:: HOW TO COMPLETE THIS TASK ::
Set down the entries exactly. No line may differ from its source.

:: DATA SHOWN ::
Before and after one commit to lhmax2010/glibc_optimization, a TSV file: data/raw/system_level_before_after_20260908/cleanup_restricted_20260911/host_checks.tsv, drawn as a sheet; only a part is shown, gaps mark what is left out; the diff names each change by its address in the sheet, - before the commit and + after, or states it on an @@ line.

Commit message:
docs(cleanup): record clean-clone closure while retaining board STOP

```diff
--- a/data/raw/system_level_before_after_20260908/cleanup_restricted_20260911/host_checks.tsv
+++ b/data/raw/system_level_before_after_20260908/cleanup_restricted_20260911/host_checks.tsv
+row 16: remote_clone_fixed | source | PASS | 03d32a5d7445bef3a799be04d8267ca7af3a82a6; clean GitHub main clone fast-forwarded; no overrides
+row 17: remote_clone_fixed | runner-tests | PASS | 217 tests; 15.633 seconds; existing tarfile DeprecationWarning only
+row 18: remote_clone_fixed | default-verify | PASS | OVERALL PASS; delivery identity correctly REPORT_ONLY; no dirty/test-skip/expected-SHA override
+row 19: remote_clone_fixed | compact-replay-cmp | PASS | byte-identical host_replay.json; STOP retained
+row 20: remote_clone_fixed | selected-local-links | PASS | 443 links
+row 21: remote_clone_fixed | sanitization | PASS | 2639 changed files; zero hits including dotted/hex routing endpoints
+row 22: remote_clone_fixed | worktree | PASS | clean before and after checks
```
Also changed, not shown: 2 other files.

:: YOUR SOLUTION ::
Before and after one commit to lhmax2010/glibc_optimization, a TSV file: data/raw/system_level_before_after_20260908/cleanup_restricted_20260911/host_checks.tsv, drawn as a sheet; only a part is shown, gaps mark what is left out; the diff names each change by its address in the sheet, - before the commit and + after, or states it on an @@ line.

Commit message:
docs(cleanup): record clean-clone closure while retaining board STOP

```diff
--- a/data/raw/system_level_before_after_20260908/cleanup_restricted_20260911/host_checks.tsv
+++ b/data/raw/system_level_before_after_20260908/cleanup_restricted_20260911/host_checks.tsv
+row 16: remote_clone_fixed | source | PASS | 03d32a5d7445bef3a799be04d8267ca7af3a82a6; clean GitHub main clone fast-forwarded; no overrides
+row 17: remote_clone_fixed | runner-tests | PASS | 217 tests; 15.633 seconds; existing tarfile DeprecationWarning only
+row 18: remote_clone_fixed | default-verify | PASS | OVERALL PASS; delivery identity correctly REPORT_ONLY; no dirty/test-skip/expected-SHA override
+row 19: remote_clone_fixed | compact-replay-cmp | PASS | byte-identical host_replay.json; STOP retained
+row 20: remote_clone_fixed | selected-local-links | PASS | 443 links
+row 21: remote_clone_fixed | sanitization | PASS | 2639 changed files; zero hits including dotted/hex routing endpoints
+row 22: remote_clone_fixed | worktree | PASS | clean before and after checks
```
Also changed, not shown: 2 other files.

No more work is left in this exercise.